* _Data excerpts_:
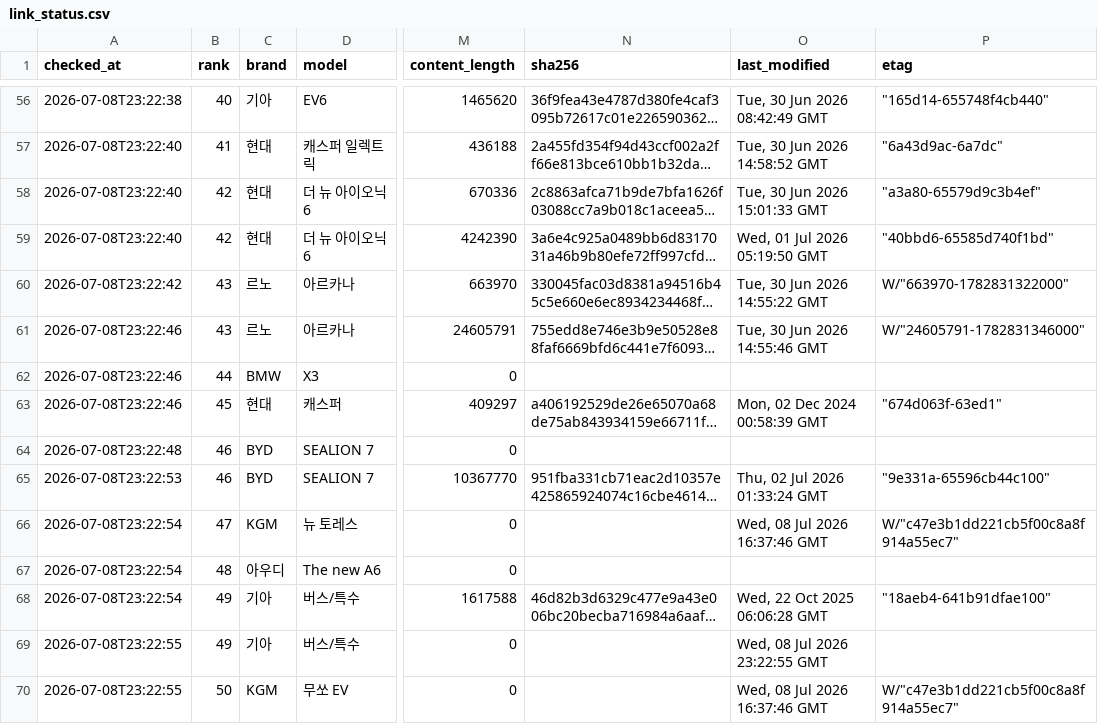
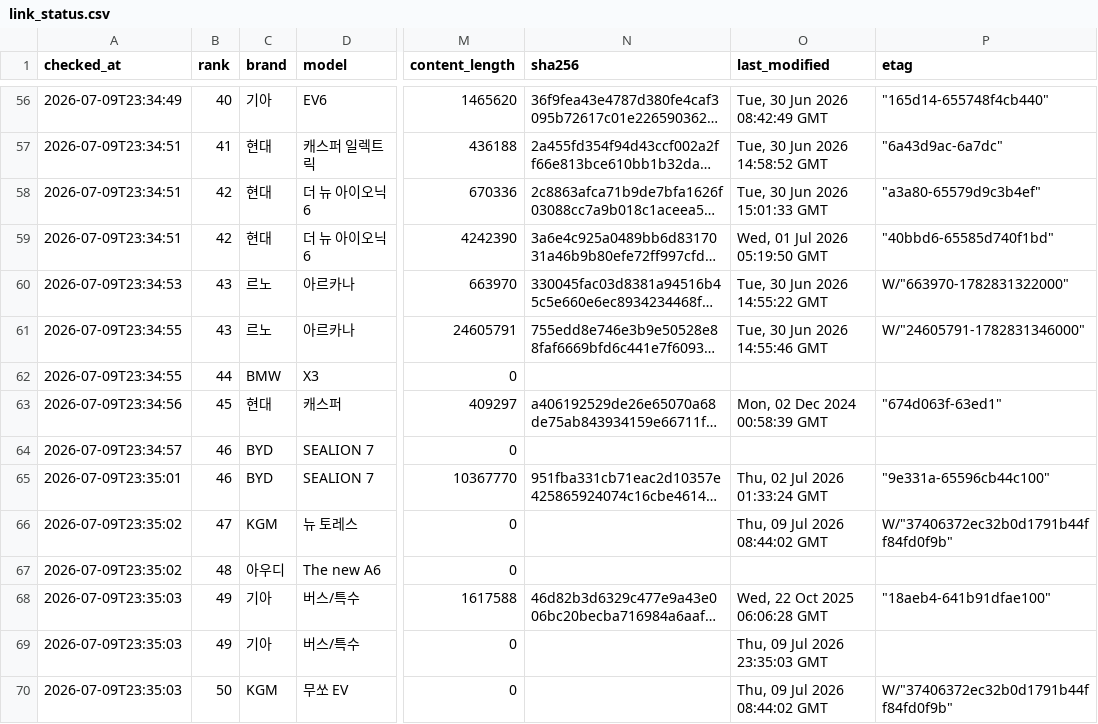
Before and after one commit to talgpro1-art/youngman-helper, a CSV file: data/link_status.csv, drawn as a sheet; only a part is shown, gaps mark what is left out; long unchanged cells end in …; the diff covers the shown part only; the diff names each change by its address in the sheet, - before the commit and + after, or states it on an @@ line.

```diff
--- a/data/link_status.csv
+++ b/data/link_status.csv
-A56 (checked_at): 2026-07-08T23:22:38
+A56 (checked_at): 2026-07-09T23:34:49
-A57:A59 (checked_at): 2026-07-08T23:22:40
+A57:A59 (checked_at): 2026-07-09T23:34:51
-A60 (checked_at): 2026-07-08T23:22:42
+A60 (checked_at): 2026-07-09T23:34:53
-A61:A62 (checked_at): 2026-07-08T23:22:46
+A61:A62 (checked_at): 2026-07-09T23:34:55
-A63 (checked_at): 2026-07-08T23:22:46
+A63 (checked_at): 2026-07-09T23:34:56
-A64 (checked_at): 2026-07-08T23:22:48
+A64 (checked_at): 2026-07-09T23:34:57
-A65 (checked_at): 2026-07-08T23:22:53
+A65 (checked_at): 2026-07-09T23:35:01
-A66:A67 (checked_at): 2026-07-08T23:22:54
+A66:A67 (checked_at): 2026-07-09T23:35:02
-O66 (last_modified): Wed, 08 Jul 2026 16:37:46 GMT
+O66 (last_modified): Thu, 09 Jul 2026 08:44:02 GMT
-P66 (etag): W/"c47e3b1dd221cb5f00c8a8f914a55ec7"
+P66 (etag): W/"37406372ec32b0d1791b44ff84fd0f9b"
-A68 (checked_at): 2026-07-08T23:22:54
+A68 (checked_at): 2026-07-09T23:35:03
-A69:A70 (checked_at): 2026-07-08T23:22:55
+A69:A70 (checked_at): 2026-07-09T23:35:03
-O69 (last_modified): Wed, 08 Jul 2026 23:22:55 GMT
+O69 (last_modified): Thu, 09 Jul 2026 23:35:03 GMT
-O70 (last_modified): Wed, 08 Jul 2026 16:37:46 GMT
+O70 (last_modified): Thu, 09 Jul 2026 08:44:02 GMT
-P70 (etag): W/"c47e3b1dd221cb5f00c8a8f914a55ec7"
+P70 (etag): W/"37406372ec32b0d1791b44ff84fd0f9b"
```
Also changed, not shown: 59 edited cells elsewhere in this file, 1 other file.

* _The problem_: In your copy, exclude the pictures and repeat each entry above exactly.

* _Exercise output_:
Before and after one commit to talgpro1-art/youngman-helper, a CSV file: data/link_status.csv, drawn as a sheet; only a part is shown, gaps mark what is left out; long unchanged cells end in …; the diff covers the shown part only; the diff names each change by its address in the sheet, - before the commit and + after, or states it on an @@ line.

```diff
--- a/data/link_status.csv
+++ b/data/link_status.csv
-A56 (checked_at): 2026-07-08T23:22:38
+A56 (checked_at): 2026-07-09T23:34:49
-A57:A59 (checked_at): 2026-07-08T23:22:40
+A57:A59 (checked_at): 2026-07-09T23:34:51
-A60 (checked_at): 2026-07-08T23:22:42
+A60 (checked_at): 2026-07-09T23:34:53
-A61:A62 (checked_at): 2026-07-08T23:22:46
+A61:A62 (checked_at): 2026-07-09T23:34:55
-A63 (checked_at): 2026-07-08T23:22:46
+A63 (checked_at): 2026-07-09T23:34:56
-A64 (checked_at): 2026-07-08T23:22:48
+A64 (checked_at): 2026-07-09T23:34:57
-A65 (checked_at): 2026-07-08T23:22:53
+A65 (checked_at): 2026-07-09T23:35:01
-A66:A67 (checked_at): 2026-07-08T23:22:54
+A66:A67 (checked_at): 2026-07-09T23:35:02
-O66 (last_modified): Wed, 08 Jul 2026 16:37:46 GMT
+O66 (last_modified): Thu, 09 Jul 2026 08:44:02 GMT
-P66 (etag): W/"c47e3b1dd221cb5f00c8a8f914a55ec7"
+P66 (etag): W/"37406372ec32b0d1791b44ff84fd0f9b"
-A68 (checked_at): 2026-07-08T23:22:54
+A68 (checked_at): 2026-07-09T23:35:03
-A69:A70 (checked_at): 2026-07-08T23:22:55
+A69:A70 (checked_at): 2026-07-09T23:35:03
-O69 (last_modified): Wed, 08 Jul 2026 23:22:55 GMT
+O69 (last_modified): Thu, 09 Jul 2026 23:35:03 GMT
-O70 (last_modified): Wed, 08 Jul 2026 16:37:46 GMT
+O70 (last_modified): Thu, 09 Jul 2026 08:44:02 GMT
-P70 (etag): W/"c47e3b1dd221cb5f00c8a8f914a55ec7"
+P70 (etag): W/"37406372ec32b0d1791b44ff84fd0f9b"
```
Also changed, not shown: 59 edited cells elsewhere in this file, 1 other file.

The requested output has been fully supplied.